- TRY IT
Nothing but the lines from the line with "Also changed, not shown: tn_GAL.tsv, tn_JHN.tsv, 8" to the end of the records below should appear in the answer, each exactly as given.

- PROVIDED DATA
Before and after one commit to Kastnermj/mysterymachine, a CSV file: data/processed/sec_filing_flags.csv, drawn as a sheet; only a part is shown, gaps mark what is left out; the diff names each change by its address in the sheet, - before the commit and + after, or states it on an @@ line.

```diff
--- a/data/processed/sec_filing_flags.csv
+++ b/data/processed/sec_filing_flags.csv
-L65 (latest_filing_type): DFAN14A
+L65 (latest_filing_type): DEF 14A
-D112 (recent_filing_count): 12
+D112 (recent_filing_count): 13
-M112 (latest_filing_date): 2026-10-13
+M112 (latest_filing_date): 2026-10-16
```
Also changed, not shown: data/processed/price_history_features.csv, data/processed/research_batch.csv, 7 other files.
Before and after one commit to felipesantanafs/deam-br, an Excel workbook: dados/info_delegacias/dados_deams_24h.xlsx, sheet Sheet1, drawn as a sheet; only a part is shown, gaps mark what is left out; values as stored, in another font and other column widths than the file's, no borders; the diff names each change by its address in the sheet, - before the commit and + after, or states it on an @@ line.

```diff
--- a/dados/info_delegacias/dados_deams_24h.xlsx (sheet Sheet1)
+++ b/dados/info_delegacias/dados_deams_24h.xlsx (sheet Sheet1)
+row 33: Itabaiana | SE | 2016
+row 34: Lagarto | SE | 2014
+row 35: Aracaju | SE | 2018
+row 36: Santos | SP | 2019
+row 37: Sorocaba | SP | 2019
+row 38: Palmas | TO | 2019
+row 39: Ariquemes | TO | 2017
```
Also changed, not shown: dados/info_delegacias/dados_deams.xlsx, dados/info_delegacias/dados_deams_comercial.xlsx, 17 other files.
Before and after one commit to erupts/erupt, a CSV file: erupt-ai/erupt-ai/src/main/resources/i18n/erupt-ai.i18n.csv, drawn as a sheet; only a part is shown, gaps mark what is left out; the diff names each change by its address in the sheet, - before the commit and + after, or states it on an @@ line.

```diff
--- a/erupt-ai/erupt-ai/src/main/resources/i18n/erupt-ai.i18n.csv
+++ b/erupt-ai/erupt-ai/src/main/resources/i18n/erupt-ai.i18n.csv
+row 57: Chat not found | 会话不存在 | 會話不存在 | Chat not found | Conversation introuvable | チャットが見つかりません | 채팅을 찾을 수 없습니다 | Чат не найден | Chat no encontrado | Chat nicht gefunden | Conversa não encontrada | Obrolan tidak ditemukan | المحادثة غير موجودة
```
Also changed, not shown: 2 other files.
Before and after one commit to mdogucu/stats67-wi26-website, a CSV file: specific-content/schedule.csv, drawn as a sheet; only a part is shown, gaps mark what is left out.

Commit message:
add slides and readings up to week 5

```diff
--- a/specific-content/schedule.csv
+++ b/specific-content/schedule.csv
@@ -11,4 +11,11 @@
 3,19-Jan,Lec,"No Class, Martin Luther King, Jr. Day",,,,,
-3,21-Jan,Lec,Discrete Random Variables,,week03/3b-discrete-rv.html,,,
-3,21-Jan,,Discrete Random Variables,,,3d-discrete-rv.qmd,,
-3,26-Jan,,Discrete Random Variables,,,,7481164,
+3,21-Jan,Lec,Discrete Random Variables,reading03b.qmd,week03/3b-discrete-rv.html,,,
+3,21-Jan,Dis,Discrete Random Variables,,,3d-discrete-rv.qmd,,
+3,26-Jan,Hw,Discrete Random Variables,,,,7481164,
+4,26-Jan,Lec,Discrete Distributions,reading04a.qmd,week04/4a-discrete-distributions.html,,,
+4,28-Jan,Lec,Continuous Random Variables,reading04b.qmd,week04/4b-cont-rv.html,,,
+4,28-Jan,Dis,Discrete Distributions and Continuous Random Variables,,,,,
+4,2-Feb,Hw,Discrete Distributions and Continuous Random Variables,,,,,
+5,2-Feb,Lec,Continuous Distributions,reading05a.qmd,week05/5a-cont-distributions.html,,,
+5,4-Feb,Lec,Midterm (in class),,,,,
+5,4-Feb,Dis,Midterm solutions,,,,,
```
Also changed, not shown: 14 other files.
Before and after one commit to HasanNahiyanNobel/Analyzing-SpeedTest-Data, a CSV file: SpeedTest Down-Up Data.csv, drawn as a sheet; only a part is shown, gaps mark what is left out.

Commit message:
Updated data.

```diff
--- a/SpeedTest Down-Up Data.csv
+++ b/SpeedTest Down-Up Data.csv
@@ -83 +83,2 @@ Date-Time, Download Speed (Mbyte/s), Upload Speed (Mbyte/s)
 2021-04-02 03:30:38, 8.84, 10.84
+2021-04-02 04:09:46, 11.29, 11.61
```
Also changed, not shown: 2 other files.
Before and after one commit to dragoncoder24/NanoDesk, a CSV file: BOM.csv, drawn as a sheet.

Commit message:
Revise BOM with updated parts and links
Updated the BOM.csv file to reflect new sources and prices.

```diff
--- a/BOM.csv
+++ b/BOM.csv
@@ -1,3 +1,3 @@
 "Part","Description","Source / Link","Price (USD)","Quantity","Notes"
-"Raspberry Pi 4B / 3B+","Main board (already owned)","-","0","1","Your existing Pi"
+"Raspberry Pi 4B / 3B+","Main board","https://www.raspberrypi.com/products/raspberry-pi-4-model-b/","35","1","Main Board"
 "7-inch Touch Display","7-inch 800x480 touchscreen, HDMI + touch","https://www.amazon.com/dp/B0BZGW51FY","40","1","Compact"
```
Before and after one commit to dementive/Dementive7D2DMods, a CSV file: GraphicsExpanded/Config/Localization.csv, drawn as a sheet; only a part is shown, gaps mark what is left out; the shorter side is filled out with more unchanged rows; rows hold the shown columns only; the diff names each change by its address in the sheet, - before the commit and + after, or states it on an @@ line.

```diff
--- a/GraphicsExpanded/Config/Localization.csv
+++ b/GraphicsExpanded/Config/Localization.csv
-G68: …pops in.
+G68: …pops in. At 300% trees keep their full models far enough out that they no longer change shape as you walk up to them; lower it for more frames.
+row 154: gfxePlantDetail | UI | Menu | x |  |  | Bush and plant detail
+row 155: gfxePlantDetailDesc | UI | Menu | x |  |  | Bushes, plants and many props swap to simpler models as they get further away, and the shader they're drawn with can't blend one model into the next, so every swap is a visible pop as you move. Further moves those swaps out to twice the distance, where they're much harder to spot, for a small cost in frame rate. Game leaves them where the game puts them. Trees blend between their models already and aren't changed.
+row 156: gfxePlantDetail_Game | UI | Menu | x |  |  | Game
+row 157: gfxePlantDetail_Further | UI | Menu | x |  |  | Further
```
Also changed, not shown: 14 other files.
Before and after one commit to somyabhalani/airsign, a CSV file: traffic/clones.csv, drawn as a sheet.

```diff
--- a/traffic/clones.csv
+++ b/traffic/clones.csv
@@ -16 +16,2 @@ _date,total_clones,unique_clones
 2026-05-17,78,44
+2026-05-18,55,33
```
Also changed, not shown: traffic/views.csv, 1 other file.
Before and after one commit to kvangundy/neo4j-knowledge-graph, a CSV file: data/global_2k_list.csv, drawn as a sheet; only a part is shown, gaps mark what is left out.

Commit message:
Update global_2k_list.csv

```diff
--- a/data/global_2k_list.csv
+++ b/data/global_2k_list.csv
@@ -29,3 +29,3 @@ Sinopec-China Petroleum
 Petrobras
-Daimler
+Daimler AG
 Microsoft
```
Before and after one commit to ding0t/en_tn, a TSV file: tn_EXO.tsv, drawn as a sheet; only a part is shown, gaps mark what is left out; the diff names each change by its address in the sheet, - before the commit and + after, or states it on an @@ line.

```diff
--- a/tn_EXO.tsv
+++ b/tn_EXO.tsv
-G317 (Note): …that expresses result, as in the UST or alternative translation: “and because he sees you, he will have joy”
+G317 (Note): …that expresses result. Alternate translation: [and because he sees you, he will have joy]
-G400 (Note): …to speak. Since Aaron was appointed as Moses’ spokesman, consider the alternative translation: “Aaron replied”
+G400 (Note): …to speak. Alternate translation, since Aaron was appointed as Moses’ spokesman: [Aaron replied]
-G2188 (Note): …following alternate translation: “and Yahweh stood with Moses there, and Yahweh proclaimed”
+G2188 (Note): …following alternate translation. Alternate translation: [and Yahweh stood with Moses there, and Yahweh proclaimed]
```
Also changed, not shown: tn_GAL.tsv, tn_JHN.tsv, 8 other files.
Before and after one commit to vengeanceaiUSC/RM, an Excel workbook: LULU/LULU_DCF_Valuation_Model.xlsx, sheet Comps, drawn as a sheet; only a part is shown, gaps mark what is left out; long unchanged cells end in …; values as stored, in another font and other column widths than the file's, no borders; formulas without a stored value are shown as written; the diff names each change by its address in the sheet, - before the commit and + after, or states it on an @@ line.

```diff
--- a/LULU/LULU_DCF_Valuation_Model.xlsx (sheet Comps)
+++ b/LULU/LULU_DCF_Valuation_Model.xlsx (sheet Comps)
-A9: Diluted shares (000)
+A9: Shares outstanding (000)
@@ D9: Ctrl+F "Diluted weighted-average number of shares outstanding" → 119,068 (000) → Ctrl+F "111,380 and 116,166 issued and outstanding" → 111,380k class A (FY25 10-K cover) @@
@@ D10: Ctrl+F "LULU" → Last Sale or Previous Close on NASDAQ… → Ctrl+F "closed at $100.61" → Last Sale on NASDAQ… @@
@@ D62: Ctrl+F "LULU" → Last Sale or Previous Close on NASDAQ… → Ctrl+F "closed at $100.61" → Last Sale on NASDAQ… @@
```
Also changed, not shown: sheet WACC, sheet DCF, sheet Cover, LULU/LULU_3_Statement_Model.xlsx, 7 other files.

- ANSWER AREA
Also changed, not shown: tn_GAL.tsv, tn_JHN.tsv, 8 other files.
Before and after one commit to vengeanceaiUSC/RM, an Excel workbook: LULU/LULU_DCF_Valuation_Model.xlsx, sheet Comps, drawn as a sheet; only a part is shown, gaps mark what is left out; long unchanged cells end in …; values as stored, in another font and other column widths than the file's, no borders; formulas without a stored value are shown as written; the diff names each change by its address in the sheet, - before the commit and + after, or states it on an @@ line.

```diff
--- a/LULU/LULU_DCF_Valuation_Model.xlsx (sheet Comps)
+++ b/LULU/LULU_DCF_Valuation_Model.xlsx (sheet Comps)
-A9: Diluted shares (000)
+A9: Shares outstanding (000)
@@ D9: Ctrl+F "Diluted weighted-average number of shares outstanding" → 119,068 (000) → Ctrl+F "111,380 and 116,166 issued and outstanding" → 111,380k class A (FY25 10-K cover) @@
@@ D10: Ctrl+F "LULU" → Last Sale or Previous Close on NASDAQ… → Ctrl+F "closed at $100.61" → Last Sale on NASDAQ… @@
@@ D62: Ctrl+F "LULU" → Last Sale or Previous Close on NASDAQ… → Ctrl+F "closed at $100.61" → Last Sale on NASDAQ… @@
```
Also changed, not shown: sheet WACC, sheet DCF, sheet Cover, LULU/LULU_3_Statement_Model.xlsx, 7 other files.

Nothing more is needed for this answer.